Proceedings of The Physiological Society

University of Bristol (2005) J Physiol 567P, PC56

Poster Communications

Genomic and proteomic analysis of the plasticity within the rat hypothalamo-neurohypophyseal system

Gouraud, Sabine Sandra; Hindmarch, Charles C.T; Yao, Song T; Qiu, Jing; Paton, Julian F.R; Murphy, David;

1. DHB-HW-LINE, University of Bristol, Bristol, United Kingdom. 2. Department of Physiology, Bristol Heart Institute , University of Bristol , Bristol, United Kingdom.

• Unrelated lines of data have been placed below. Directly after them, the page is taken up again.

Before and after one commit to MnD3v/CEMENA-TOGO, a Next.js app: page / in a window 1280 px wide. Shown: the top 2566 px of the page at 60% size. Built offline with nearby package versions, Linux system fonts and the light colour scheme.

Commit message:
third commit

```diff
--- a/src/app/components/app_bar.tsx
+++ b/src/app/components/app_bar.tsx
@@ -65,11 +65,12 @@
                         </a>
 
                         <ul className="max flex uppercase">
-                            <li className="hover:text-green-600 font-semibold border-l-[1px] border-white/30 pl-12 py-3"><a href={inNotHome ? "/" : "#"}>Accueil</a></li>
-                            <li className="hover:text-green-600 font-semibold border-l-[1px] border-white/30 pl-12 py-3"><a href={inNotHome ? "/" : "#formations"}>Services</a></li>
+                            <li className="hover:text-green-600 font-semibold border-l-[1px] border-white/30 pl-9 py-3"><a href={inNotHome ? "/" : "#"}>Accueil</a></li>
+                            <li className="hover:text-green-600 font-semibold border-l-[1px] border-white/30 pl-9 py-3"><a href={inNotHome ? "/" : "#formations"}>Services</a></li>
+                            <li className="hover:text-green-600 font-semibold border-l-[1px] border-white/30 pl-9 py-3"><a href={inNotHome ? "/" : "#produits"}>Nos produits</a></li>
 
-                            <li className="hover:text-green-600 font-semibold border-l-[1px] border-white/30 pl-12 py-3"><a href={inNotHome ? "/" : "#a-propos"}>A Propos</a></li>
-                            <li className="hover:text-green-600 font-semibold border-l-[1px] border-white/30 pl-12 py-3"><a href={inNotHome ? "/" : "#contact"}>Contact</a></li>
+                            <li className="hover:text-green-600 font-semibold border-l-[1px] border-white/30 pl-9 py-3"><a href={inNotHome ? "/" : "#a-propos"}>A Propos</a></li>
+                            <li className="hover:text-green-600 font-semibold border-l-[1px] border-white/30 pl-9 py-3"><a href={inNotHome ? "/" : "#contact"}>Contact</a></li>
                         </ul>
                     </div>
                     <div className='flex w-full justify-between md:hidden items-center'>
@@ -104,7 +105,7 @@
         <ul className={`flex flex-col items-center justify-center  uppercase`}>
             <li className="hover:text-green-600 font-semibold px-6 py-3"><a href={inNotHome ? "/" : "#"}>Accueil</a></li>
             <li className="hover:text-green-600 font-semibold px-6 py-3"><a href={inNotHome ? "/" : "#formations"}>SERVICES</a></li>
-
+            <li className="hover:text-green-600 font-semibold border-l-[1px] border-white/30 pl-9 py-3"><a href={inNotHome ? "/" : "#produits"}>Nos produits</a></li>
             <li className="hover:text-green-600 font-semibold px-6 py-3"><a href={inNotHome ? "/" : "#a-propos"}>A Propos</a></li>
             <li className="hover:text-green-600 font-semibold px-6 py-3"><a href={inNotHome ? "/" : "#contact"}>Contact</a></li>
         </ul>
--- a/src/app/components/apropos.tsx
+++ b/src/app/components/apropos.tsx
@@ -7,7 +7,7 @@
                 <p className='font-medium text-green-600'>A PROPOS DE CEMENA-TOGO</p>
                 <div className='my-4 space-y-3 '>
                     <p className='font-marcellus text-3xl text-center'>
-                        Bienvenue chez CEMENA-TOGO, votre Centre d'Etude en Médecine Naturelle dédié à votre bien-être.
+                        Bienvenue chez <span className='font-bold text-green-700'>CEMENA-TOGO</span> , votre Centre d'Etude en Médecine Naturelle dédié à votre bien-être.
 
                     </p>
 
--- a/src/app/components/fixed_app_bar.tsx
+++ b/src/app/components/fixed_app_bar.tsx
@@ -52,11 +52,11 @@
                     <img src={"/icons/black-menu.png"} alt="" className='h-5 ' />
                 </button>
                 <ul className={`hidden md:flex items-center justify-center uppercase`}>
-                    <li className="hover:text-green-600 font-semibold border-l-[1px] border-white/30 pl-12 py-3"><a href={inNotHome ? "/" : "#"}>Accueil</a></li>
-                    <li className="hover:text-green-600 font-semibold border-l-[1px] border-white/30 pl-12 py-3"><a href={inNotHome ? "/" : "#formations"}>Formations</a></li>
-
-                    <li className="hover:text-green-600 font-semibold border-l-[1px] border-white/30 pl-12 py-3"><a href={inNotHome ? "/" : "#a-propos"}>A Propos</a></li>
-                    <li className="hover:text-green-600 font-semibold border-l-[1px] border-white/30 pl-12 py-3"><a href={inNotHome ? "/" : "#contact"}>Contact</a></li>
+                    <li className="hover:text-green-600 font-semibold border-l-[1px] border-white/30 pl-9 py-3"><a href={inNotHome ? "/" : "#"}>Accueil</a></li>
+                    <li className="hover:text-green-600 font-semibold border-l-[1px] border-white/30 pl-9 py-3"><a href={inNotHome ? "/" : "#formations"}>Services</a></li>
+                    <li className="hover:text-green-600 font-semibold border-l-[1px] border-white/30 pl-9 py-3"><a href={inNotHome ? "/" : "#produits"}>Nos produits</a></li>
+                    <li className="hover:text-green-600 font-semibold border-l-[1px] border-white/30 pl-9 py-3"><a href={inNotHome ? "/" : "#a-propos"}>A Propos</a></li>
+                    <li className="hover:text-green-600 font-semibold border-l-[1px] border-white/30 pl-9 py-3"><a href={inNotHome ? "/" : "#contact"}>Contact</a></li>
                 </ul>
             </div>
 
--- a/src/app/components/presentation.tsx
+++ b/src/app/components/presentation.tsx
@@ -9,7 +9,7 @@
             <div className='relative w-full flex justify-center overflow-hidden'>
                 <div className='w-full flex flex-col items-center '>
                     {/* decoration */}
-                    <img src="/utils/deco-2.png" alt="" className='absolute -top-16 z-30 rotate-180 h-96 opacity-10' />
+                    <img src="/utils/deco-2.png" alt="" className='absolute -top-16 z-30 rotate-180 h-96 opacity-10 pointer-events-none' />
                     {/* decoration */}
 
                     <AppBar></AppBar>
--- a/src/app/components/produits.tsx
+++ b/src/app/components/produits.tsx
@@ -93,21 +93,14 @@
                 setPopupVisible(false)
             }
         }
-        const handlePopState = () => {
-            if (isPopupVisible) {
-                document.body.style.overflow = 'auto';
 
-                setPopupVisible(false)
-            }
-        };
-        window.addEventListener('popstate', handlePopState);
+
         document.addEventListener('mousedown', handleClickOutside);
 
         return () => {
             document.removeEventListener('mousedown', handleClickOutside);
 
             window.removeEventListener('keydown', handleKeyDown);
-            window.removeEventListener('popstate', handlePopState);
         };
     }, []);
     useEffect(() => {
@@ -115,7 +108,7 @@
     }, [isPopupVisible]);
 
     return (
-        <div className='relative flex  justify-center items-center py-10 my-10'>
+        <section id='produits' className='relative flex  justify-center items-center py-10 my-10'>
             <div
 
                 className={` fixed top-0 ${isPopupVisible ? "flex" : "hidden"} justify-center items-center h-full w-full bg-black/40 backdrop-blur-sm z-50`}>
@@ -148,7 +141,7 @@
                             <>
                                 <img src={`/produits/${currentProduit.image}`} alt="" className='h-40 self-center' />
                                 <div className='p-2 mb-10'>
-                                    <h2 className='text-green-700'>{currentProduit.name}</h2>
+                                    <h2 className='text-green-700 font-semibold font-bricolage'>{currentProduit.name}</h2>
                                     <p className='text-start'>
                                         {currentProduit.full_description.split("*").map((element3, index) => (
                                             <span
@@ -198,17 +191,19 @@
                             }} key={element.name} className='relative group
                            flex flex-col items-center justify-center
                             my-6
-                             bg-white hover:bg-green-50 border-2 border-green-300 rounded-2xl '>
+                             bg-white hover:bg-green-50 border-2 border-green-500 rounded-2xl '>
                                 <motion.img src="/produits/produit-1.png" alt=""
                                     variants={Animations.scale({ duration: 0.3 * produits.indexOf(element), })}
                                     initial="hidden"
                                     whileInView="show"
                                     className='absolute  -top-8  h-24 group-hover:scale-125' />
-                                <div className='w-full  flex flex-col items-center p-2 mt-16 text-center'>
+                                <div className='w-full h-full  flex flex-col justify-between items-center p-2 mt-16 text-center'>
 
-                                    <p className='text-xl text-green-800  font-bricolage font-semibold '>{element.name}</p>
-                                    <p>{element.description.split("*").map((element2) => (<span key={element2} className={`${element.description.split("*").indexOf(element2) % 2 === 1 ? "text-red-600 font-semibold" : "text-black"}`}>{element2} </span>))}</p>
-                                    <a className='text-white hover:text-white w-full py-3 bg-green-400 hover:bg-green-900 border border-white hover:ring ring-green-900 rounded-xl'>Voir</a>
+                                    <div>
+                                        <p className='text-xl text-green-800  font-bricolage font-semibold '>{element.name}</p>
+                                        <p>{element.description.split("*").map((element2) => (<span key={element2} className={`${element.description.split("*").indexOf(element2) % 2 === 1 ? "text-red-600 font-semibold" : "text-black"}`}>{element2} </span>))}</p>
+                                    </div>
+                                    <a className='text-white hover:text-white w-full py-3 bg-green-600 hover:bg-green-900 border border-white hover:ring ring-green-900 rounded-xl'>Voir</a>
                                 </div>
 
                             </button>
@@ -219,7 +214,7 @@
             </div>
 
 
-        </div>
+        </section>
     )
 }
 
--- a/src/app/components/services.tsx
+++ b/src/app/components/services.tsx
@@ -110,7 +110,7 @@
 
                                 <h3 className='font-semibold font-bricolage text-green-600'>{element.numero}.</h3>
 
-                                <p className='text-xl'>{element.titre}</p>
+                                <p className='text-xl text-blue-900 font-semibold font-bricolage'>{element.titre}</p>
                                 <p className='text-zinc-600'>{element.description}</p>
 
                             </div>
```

The neuropeptide hormone arginine vasopressin (VP) is produced in the magnocellular neurons of the hypothalamic supraoptic (SON) and paraventricular (PVN) nuclei and stored in the posterior pituitary (PP). Dehydration evokes an up-regulation of the expression of the VP gene in magnocellular neurons and a massive release of the peptide from the PP in the circulation to promote water conservation at the level of the kidney. In parallel, a functional remodelling of the hypothalamo-neurohypophyseal system (HNS) is observed but not totally understood. To investigate this activity dependent plasticity of the HNS in terms of coordinated action of cellular and gene networks, we have used transcriptomic (microarray) and proteomic (2D fluorescence difference gel electrophoresis combined with MALDI mass spectrometry) approaches to identify mRNAs and proteins that change in abundance in the SON and the PP from rat (humanely killed at the end of the experiments) as a consequence of 3 days of dehydration. Real-time quantitative PCR and semi-quantitative Western-blotting were used to confirm the data. Using these approaches, we have identified the isoformζof the ubiquitous adapter protein family 14-3-3, known to modulate interactions/functions of components involved in cell signalling and cell cycle control, as being up-regulated in the SON by 1.88 (± 0.27, n=4) -fold at the mRNA level and by 3.38 (± 0.93, n=3) -fold at the protein level. At the same time, levels of RNAs encoding members of the NR4A family of orphan nuclear receptor transcription factors, known as products of immediate early genes induced through multiple signal transduction pathways, appear to be coordinately reduced in PP by 4.16-fold for NR4A1 and 3.76-fold for NR4A2.

Where applicable, experiments conform with Society ethical requirements